INSTRUCTIONS FOR THE TASK:
Going line by line through the records below, count those containing the word "Baseline", then give only the count.

DATA PROVIDED:
┏━━

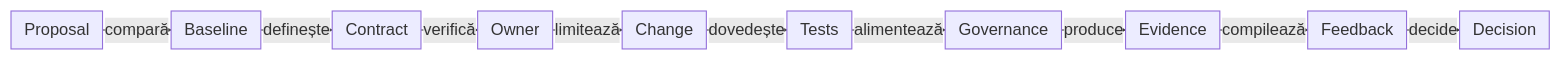
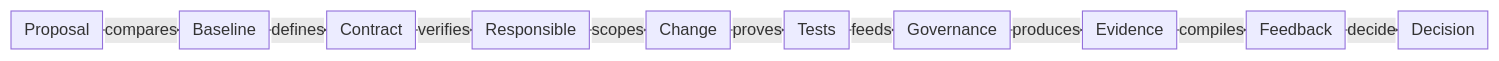
The first of 5 diagrams in docs/ATF_AI_Evaluation_Design.md (crististefanita/atf_j0), drawn with Mermaid before and after one commit. The commit also changed other lines of this file and 113 other files, not shown here.

````diff
--- a/docs/ATF_AI_Evaluation_Design.md
+++ b/docs/ATF_AI_Evaluation_Design.md
@@ -884,13 +929,13 @@
 ```mermaid
 %%{init: {"themeVariables":{"fontSize":"15px"},"themeCSS":".nodeLabel, .nodeLabel p { font-size: 15px !important; line-height: 1.35 !important; } .edgeLabel, .edgeLabel p { font-size: 12px !important; font-weight: 400 !important; line-height: 1.2 !important; } .edgeLabel .labelBkg, .edgeLabel p { background: transparent !important; } .edgeLabel foreignObject { transform: translateY(-18px); overflow: visible; } .node rect { rx: 6px; ry: 6px; }","flowchart":{"curve":"linear","nodeSpacing":24,"rankSpacing":4,"padding":6,"diagramPadding":20}}}%%
 flowchart LR
-    Agent["Proposal"] -->|compară| Baseline["Baseline"]
-    Baseline -->|definește| Contract["Contract"]
-    Contract -->|verifică| Owner["Owner"]
-    Owner -->|limitează| Implement["Change"]
-    Implement -->|dovedește| Unit["Tests"]
-    Unit -->|alimentează| Governance["Governance"]
-    Governance -->|produce| Artifact["Evidence"]
-    Artifact -->|compilează| Handoff["Feedback"]
+    Agent["Proposal"] -->|compares| Baseline["Baseline"]
+    Baseline -->|defines| Contract["Contract"]
+    Contract -->|verifies| Owner["Responsible"]
+    Owner -->|scopes| Implement["Change"]
+    Implement -->|proves| Unit["Tests"]
+    Unit -->|feeds| Governance["Governance"]
+    Governance -->|produces| Artifact["Evidence"]
+    Artifact -->|compiles| Handoff["Feedback"]
     Handoff -->|decide| Next["Decision"]
 ```
````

┗━━

WRITTEN SOLUTION:
4